Beyond citations — Demonstrate your research impact with alternative metrics
Introduction to Altmetrics
Alternative metrics (also known as altmetrics) indicate the attention of scientific outputs which are shared, mentioned, and discussed in online environments, which are derived from users’ actions on various social media platforms and other online sources (e.g., Wikipedia) .
Altmetric.com is a platform to find altmetrics for research outputs by tracking a range of sources to capture and collate the online activity. With the platform, you can find:
- The active attention that your articles are receiving, and the comments and reactions on them
- Recent research your peers think is interesting
The Altmetric donut is a graphical representation of the attention towards a research output. The colours of the donut represent the different sources :
Figure 2: The colours of the Donut
The Altmetric Attention Score is an automatically calculated, weighted algorithm, based on 3 main factors:
1. Volume of the mentions (how many are there?)
2. Sources of the mentions (are they high-profile news stories, re-tweets, or Wikipedia references?)
3. Authors of the mentions (is it by the journal publisher, or an influential scholar?)

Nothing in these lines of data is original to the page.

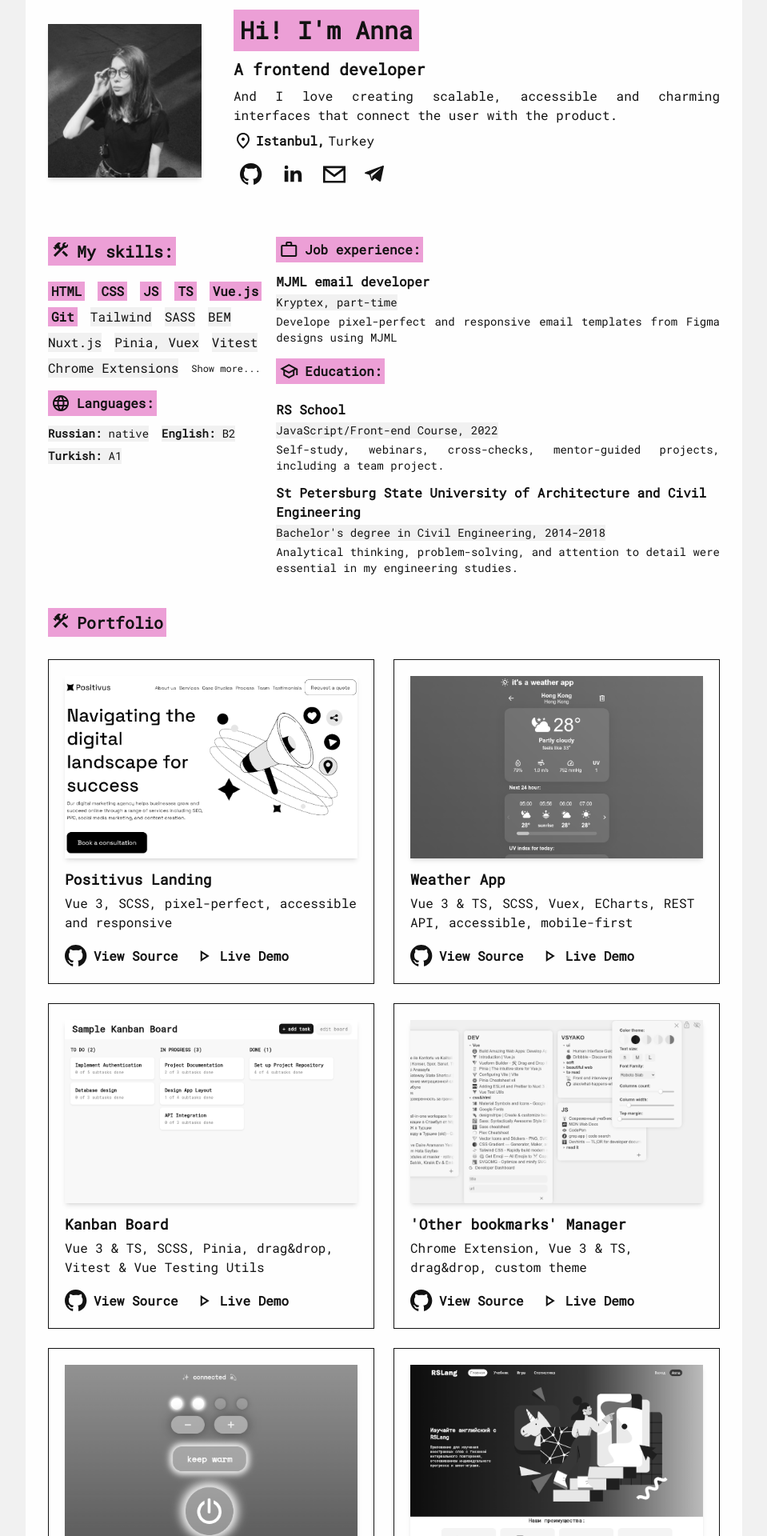
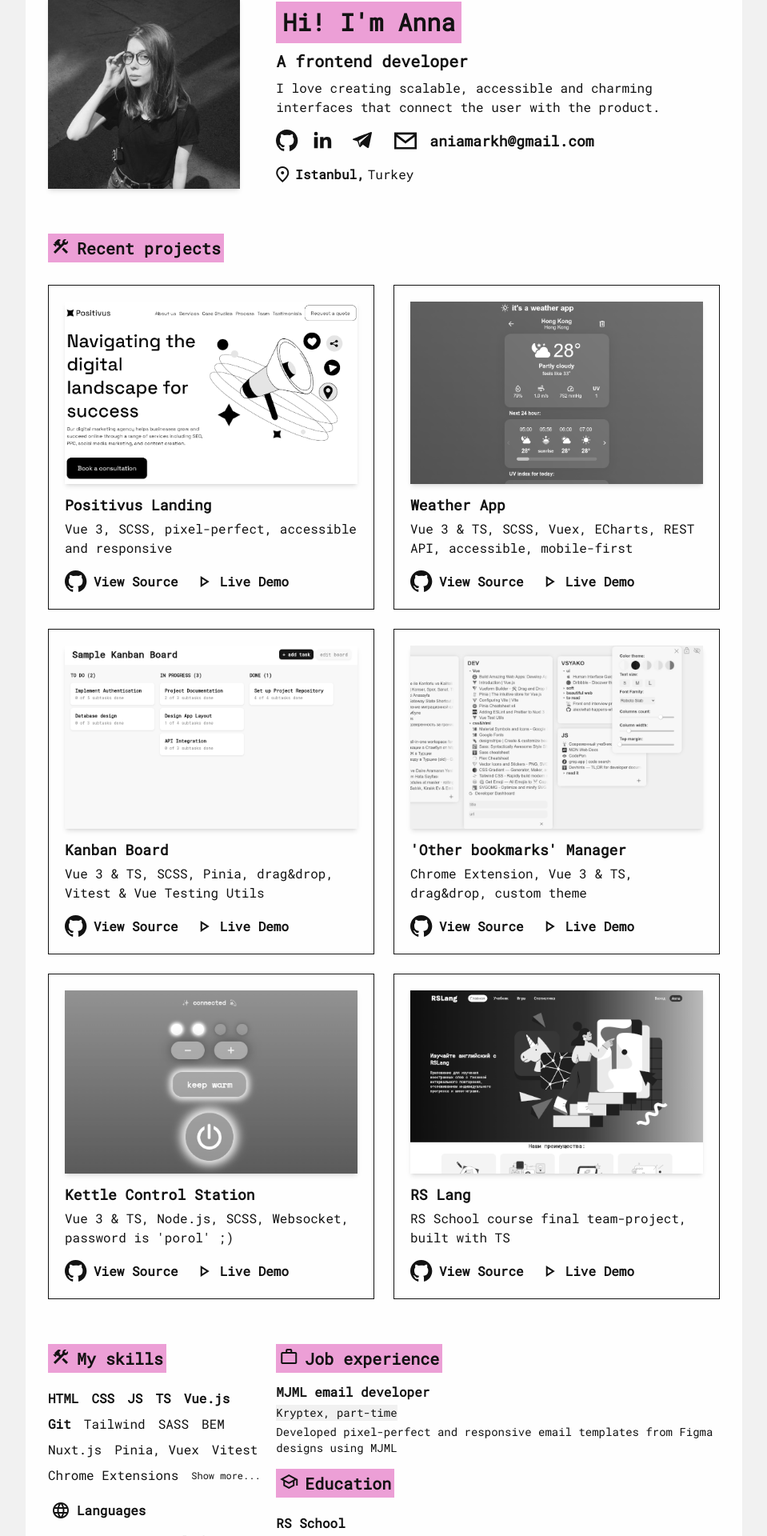
Before and after one commit to aniamarkh/cv, a Nuxt app: page / in a window 1280 px wide. Shown: the part 84-2004 px from the top of the page at 80% size, without its empty margins (160-1119 px from the left). Built offline with nearby package versions, Linux system fonts and the light colour scheme.

Commit message:
fix: layout

```diff
--- a/app.vue
+++ b/app.vue
@@ -16,19 +16,19 @@ useHead({
     class="overflow-x-clip md:w-full w-lg mx-auto min-h-screen font-primary flex flex-col gap-6 bg-white text-black selection:bg-accent selection:text-white dark:bg-darkgrey dark:text-lightgrey transition-all duration-300"
   >
     <HeaderSection />
-    <main class="flex flex-col gap-10 px-7">
+    <main class="flex flex-col px-7">
       <AboutSection />
-      <div class="grid grid-cols-3 md:grid-cols-1 gap-4 md:gap-10 md:max-w-lg">
-        <div id="skills" class="flex flex-col gap-4 col-span-1 md:col-span-2">
+      <PortfolioSection />
+      <div id="skills" class="grid grid-cols-3 md:grid-cols-1 gap-4 md:max-w-lg mb-4">
+        <div class="flex flex-col gap-4 col-span-1 md:col-span-2">
           <SkillsSection />
           <LangsSection />
         </div>
-        <div id="experience" class="flex flex-col gap-4 col-span-2">
+        <div class="flex flex-col gap-4 col-span-2">
           <JobSection />
           <EducationSection />
         </div>
       </div>
-      <PortfolioSection />
     </main>
     <FooterSection />
   </div>
--- a/assets/css/main.css
+++ b/assets/css/main.css
@@ -42,11 +42,7 @@
   }
 
   .primary-skill {
-    @apply bg-accent font-bold dark:text-black px-1;
-  }
-
-  .skill {
-    @apply bg-lightgrey dark:bg-darkgrey md:font-bold;
+    @apply font-bold;
   }
 }
 
--- a/components/AboutSection.vue
+++ b/components/AboutSection.vue
@@ -1,22 +1,22 @@
 <template>
-  <div class="flex flex-row sm:flex-col gap-10 items-center sm:items-start py-4 md:py-0">
+  <div class="grid grid-cols-3 md:grid-cols-1 gap-4 items-center sm:items-start">
     <img
       src="assets/me.png"
       alt="My photo"
-      class="shadow-md grayscale transition-all hover:grayscale-0 flex-shrink-0 w-48 h-48"
+      class="col-span-1 shadow-md grayscale transition-all hover:grayscale-0 flex-shrink-0 w-60 h-60"
     />
-    <div class="flex flex-col gap-2 md:max-w-md">
+    <div class="col-span-2 flex flex-col gap-2 md:max-w-xl">
       <h1 class="font-bold w-fit p-2 text-3xl bg-accent dark:text-black">Hi! I'm Anna</h1>
       <p class="font-bold text-xl">A frontend developer</p>
-      <p class="text-justify">
-        And I love creating scalable, accessible and charming interfaces that connect the user with
-        the product.
+      <p>
+        I love creating scalable, accessible and charming interfaces that connect the user with the
+        product.
       </p>
-      <p class="inline-flex gap-1">
+      <ContactsSection />
+      <p class="inline-flex gap-1 -mx-1">
         <span class="material-symbols-outlined"> location_on </span
         ><span class="font-bold">Istanbul,</span>Turkey
       </p>
-      <ContactsSection />
     </div>
   </div>
 </template>
--- a/components/ContactsSection.vue
+++ b/components/ContactsSection.vue
@@ -1,6 +1,6 @@
 <template>
-  <div class="flex flex-row gap-2">
-    <ContactLink href="https://github.com/aniamarkh" label="Github">
+  <div class="flex flex-row sm:flex-wrap gap-2 items-center">
+    <ContactLink href="https://github.com/aniamarkh" label="Github" class="-mx-2">
       <svg class="contacts-icon" viewBox="0 0 100 100">
         <path
           d="M48.854 0C21.839 0 0 22 0 49.217c0 21.756 13.993 40.172 33.405 46.69 2.427.49 3.316-1.059 3.316-2.362 0-1.141-.08-5.052-.08-9.127-13.59 2.934-16.42-5.867-16.42-5.867-2.184-5.704-5.42-7.17-5.42-7.17-4.448-3.015.324-3.015.324-3.015 4.934.326 7.523 5.052 7.523 5.052 4.367 7.496 11.404 5.378 14.235 4.074.404-3.178 1.699-5.378 3.074-6.6-10.839-1.141-22.243-5.378-22.243-24.283 0-5.378 1.94-9.778 5.014-13.2-.485-1.222-2.184-6.275.486-13.038 0 0 4.125-1.304 13.426 5.052a46.97 46.97 0 0 1 12.214-1.63c4.125 0 8.33.571 12.213 1.63 9.302-6.356 13.427-5.052 13.427-5.052 2.67 6.763.97 11.816.485 13.038 3.155 3.422 5.015 7.822 5.015 13.2 0 18.905-11.404 23.06-22.324 24.283 1.78 1.548 3.316 4.481 3.316 9.126 0 6.6-.08 11.897-.08 13.526 0 1.304.89 2.853 3.316 2.364 19.412-6.52 33.405-24.935 33.405-46.691C97.707 22 75.788 0 48.854 0z"
@@ -12,11 +12,6 @@
         <path
           d="M9 25H4V10h5v15zM6.501 8a2.5 2.5 0 1 1 0-5.001A2.5 2.5 0 0 1 6.5 8zM27 25h-4.807v-7.3c0-1.741-.033-3.98-2.499-3.98-2.503 0-2.888 1.896-2.888 3.854V25H12V9.989h4.614v2.051h.065c.642-1.18 2.211-2.424 4.551-2.424 4.87 0 5.77 3.109 5.77 7.151V25z"
         />
-      </svg>
-    </ContactLink>
-    <ContactLink href="mailto:aniamark@gmail.com?subject=Hi, Anna!" label="E-mail">
-      <svg class="contacts-icon" viewBox="0 0 8 6">
-        <path d="m0 0h8v6h-8zm.75 .75v4.5h6.5v-4.5zM0 0l4 3 4-3v1l-4 3-4-3z" />
       </svg>
     </ContactLink>
     <ContactLink href="https://t.me/aniamarkh" label="Telegram">
@@ -34,5 +29,11 @@
         />
       </svg>
     </ContactLink>
+    <ContactLink href="mailto:aniamark@gmail.com?subject=Hi, Anna!" label="E-mail">
+      <svg class="contacts-icon" viewBox="0 0 8 6">
+        <path d="m0 0h8v6h-8zm.75 .75v4.5h6.5v-4.5zM0 0l4 3 4-3v1l-4 3-4-3z" />
+      </svg>
+    </ContactLink>
+    <p class="font-bold w-fit text-lg">aniamarkh@gmail.com</p>
   </div>
 </template>
--- a/components/EducationSection.vue
+++ b/components/EducationSection.vue
@@ -1,7 +1,7 @@
 <template>
   <div class="flex flex-col gap-3">
-    <h1 class="title">
-      <span class="material-symbols-outlined text-base" aria-hidden="true"> school </span>Education:
+    <h1 class="title text-xl">
+      <span class="material-symbols-outlined text-xl" aria-hidden="true"> school </span>Education
     </h1>
     <div class="flex flex-col gap-1">
       <h2 class="font-bold">RS School</h2>
@@ -13,7 +13,7 @@
           >JavaScript/Front-end Course, 2022</a
         >
       </h3>
-      <p class="text-sm text-justify">
+      <p class="text-sm">
         Self-study, webinars, cross-checks, mentor-guided projects, including a team project.
       </p>
     </div>
@@ -24,7 +24,7 @@
       <h3 class="bg-lightgrey dark:bg-mediumgrey dark:font-bold text-sm w-fit">
         Bachelor's degree in Civil Engineering, 2014-2018
       </h3>
-      <p class="text-sm text-justify">
+      <p class="text-sm">
         Analytical thinking, problem-solving, and attention to detail were essential in my
         engineering studies.
       </p>
--- a/components/HeaderSection.vue
+++ b/components/HeaderSection.vue
@@ -7,18 +7,13 @@ const navItems = [
     isHiddenOnDesktop: false,
   },
   {
-    title: 'Skills',
-    href: '#skills',
-    isHiddenOnDesktop: true,
+    title: 'Recent projects',
+    href: '#portfolio',
+    isHiddenOnDesktop: false,
   },
   {
-    title: 'Experience',
-    href: '#experience',
-    isHiddenOnDesktop: true,
-  },
-  {
-    title: 'Portfolio',
-    href: '#portfolio',
+    title: 'Skills & Experience',
+    href: '#skills',
     isHiddenOnDesktop: false,
   },
 ];
--- a/components/JobSection.vue
+++ b/components/JobSection.vue
@@ -1,16 +1,15 @@
 <template>
   <div class="flex flex-col gap-1">
-    <h1 class="title">
-      <span class="material-symbols-outlined text-base" aria-hidden="true"> work </span>Job
-      experience:
+    <h1 class="title text-xl mt-14 md:mt-2">
+      <span class="material-symbols-outlined text-xl" aria-hidden="true"> work </span>Job experience
     </h1>
     <div class="flex flex-col gap-1">
       <h2 class="font-bold">MJML email developer</h2>
       <h3 class="bg-lightgrey dark:bg-mediumgrey dark:font-bold text-sm w-fit">
         Kryptex, part-time
       </h3>
-      <p class="text-sm text-justify">
-        Develope pixel-perfect and responsive email templates from Figma designs using MJML
+      <p class="text-sm">
+        Developed pixel-perfect and responsive email templates from Figma designs using MJML
       </p>
     </div>
   </div>
--- a/components/LangsSection.vue
+++ b/components/LangsSection.vue
@@ -1,9 +1,9 @@
 <template>
   <div>
     <div class="flex flex-col gap-1">
-      <h1 class="title text-base">
+      <h1 class="font-bold w-fit p-1 text-base mb-2 inline-flex gap-2">
         <span class="material-symbols-outlined text-base" aria-hidden="true"> language </span
-        >Languages:
+        >Languages
       </h1>
       <ul class="flex flex-row flex-wrap gap-x-4 gap-y-2 [&>*]:text-sm">
         <li class="skill"><strong>Russian:</strong> native</li>
--- a/components/PortfolioItem.vue
+++ b/components/PortfolioItem.vue
@@ -1,22 +1,27 @@
 <script setup lang="ts">
-defineProps<{
+const props = defineProps<{
   title: string;
   desc: string;
   repo: string;
   deploy: string;
   screenshot: string;
 }>();
+
+const openInNewTab = () => {
+  window.open(props.deploy, '_blank');
+};
 </script>
 
 <template>
   <div
-    class="group justify-self flex flex-col gap-1 max-w-xl p-5 border-solid border border-black hover:scale-105 hover:bg-accent hover:border-accent dark:border-lightgrey dark:hover:text-black dark:hover:border-accent transition-all duration-300"
+    class="cursor-pointer group justify-self flex flex-col gap-1 max-w-xl p-5 border-solid border border-black hover:scale-105 hover:bg-accent hover:border-accent dark:border-lightgrey dark:hover:text-black dark:hover:border-accent transition-all duration-300"
+    @click="openInNewTab"
   >
     <img class="screenshot" :src="screenshot" :alt="`${title} screenshot`" />
     <h2 class="mt-2 text-lg font-bold">{{ title }}</h2>
     <p>{{ desc }}</p>
     <div class="flex flex-row gap-5 mt-3">
-      <a :href="repo" target="_blank" class="text-link whitespace-nowrap">
+      <a :href="repo" target="_blank" class="text-link whitespace-nowrap" @click.stop>
         <svg class="contacts-icon" viewBox="0 0 100 100" aria-hidden="true">
           <path
             d="M48.854 0C21.839 0 0 22 0 49.217c0 21.756 13.993 40.172 33.405 46.69 2.427.49 3.316-1.059 3.316-2.362 0-1.141-.08-5.052-.08-9.127-13.59 2.934-16.42-5.867-16.42-5.867-2.184-5.704-5.42-7.17-5.42-7.17-4.448-3.015.324-3.015.324-3.015 4.934.326 7.523 5.052 7.523 5.052 4.367 7.496 11.404 5.378 14.235 4.074.404-3.178 1.699-5.378 3.074-6.6-10.839-1.141-22.243-5.378-22.243-24.283 0-5.378 1.94-9.778 5.014-13.2-.485-1.222-2.184-6.275.486-13.038 0 0 4.125-1.304 13.426 5.052a46.97 46.97 0 0 1 12.214-1.63c4.125 0 8.33.571 12.213 1.63 9.302-6.356 13.427-5.052 13.427-5.052 2.67 6.763.97 11.816.485 13.038 3.155 3.422 5.015 7.822 5.015 13.2 0 18.905-11.404 23.06-22.324 24.283 1.78 1.548 3.316 4.481 3.316 9.126 0 6.6-.08 11.897-.08 13.526 0 1.304.89 2.853 3.316 2.364 19.412-6.52 33.405-24.935 33.405-46.691C97.707 22 75.788 0 48.854 0z"
@@ -24,7 +29,7 @@ defineProps<{
         </svg>
         View Source
       </a>
-      <a :href="deploy" target="_blank" class="text-link whitespace-nowrap">
+      <a :href="deploy" target="_blank" class="text-link whitespace-nowrap" @click.stop>
         <span class="material-symbols-outlined"> play_arrow </span>
         Live Demo
       </a>
--- a/components/PortfolioSection.vue
+++ b/components/PortfolioSection.vue
@@ -47,9 +47,9 @@ const portfolioItems = [
 
 <template>
   <div id="portfolio" class="flex flex-col gap-2">
-    <h1 class="title text-xl mb-5">
-      <span class="material-symbols-outlined text-xl" aria-hidden="true"> construction </span
-      >Portfolio
+    <h1 class="title text-xl mb-5 mt-14">
+      <span class="material-symbols-outlined text-xl" aria-hidden="true"> construction </span>Recent
+      projects
     </h1>
     <div class="grid grid-cols-2 md:grid-cols-1 gap-6">
       <PortfolioItem
--- a/components/SkillsSection.vue
+++ b/components/SkillsSection.vue
@@ -26,9 +26,9 @@ const skills = [
 
 <template>
   <div class="flex flex-col gap-3">
-    <h1 class="title text-xl">
+    <h1 class="title text-xl mt-14">
       <span class="material-symbols-outlined text-xl" aria-hidden="true"> construction </span>
-      My skills:
+      My skills
     </h1>
     <Transition>
       <ul class="flex flex-row flex-wrap gap-x-4 gap-y-2">
```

By clicking on the donut, you will be directed to the Altmetric details page, which contains all collated attention.
Figure 3: Altmetric details page for A familial cluster of pneumonia associated with the 2019 novel coronavirus indicating person-to-person transmission: a study of a family cluster (Screen capture as of 15 May 2023)
In the page, you will see:
- Altmetric donut and Altmetric Attention Score
- Breakdown of the attentions
- Tabs for relevant mentions from newspapers, policy documents, patents, social media sites, blogs, and other sources.
Demonstrate impact of your research in a narrative format
Altmetrics can help you present the impact of your research in a narrative format. You can:
- Visit Altmetrics.com (register for your own account with your HKU email address) and search for details of your research output with article title or DOI (Digital Object Identifier).
- Consider what kind of impact to describe:
– consider highlighting the number of countries your work has been shared in
– consider highlighting policy documents referencing the research output
– consider highlighting patents
– consider news, social media, Wikipedia, etc.
3. Describe the impact with context in plain language (avoiding jargons). E.g., include details like which news outlets are sharing your work or what the headlines are.
A narrative impact statement may look like:
Display Altmetric badge in your website
You can display the Altmetric badge in your lab or personal website, CV, or blog. The badges are free to use for individual researchers.
The embed code can be found at the top of the Altmetric details page. By simply copying the code to your website, you can display altmetrics for your research outputs in real time.
Figure 4: Embed badge button
Figure 5: Altmetric badges displayed on a webpage (Screen capture as of 15 May 2023)
Discover your most influential research output
If you hope to understand the altmetrics for multiple research outputs written by you, you can try to:
- Use Advanced search
- Search with your ORCID (‘ORCID’ section)
with a list of DOIs (Digital Object Identifier) of your works (‘Scholarly Identifiers’ section)
- Run search to see summary of the outputs and understand which outputs are most influential
Figure 6: Search by ORCID
Figure 7: Example list of top outputs written by an author
Altmetrics can help researchers understand the impact of their works in addition to traditional research metrics. Currently the HKU Libraries subscribes to Altmetric.com. Eligible users can access Altmetrics.com by registering their own accounts with HKU email address (@hku.hk OR @connect.hku.hk).
For more details on the sources and the algorithm, please check the blog post:
 K. Nuredini, Altmetrics for Digital Libraries: Concepts, Applications, Evaluation, and Recommendations. Berlin: Logos Verlag Berlin, 2021.
 F. Davies, “Numbers behind Numbers: The Altmetric Attention Score and Sources Explained,” in Altmetric Blog vol. 2023, ed, 2015.
 P. Smith, “How to: Write impact statements with Altmetric data,” in Altmetric Blog vol. 2023, ed, 2022.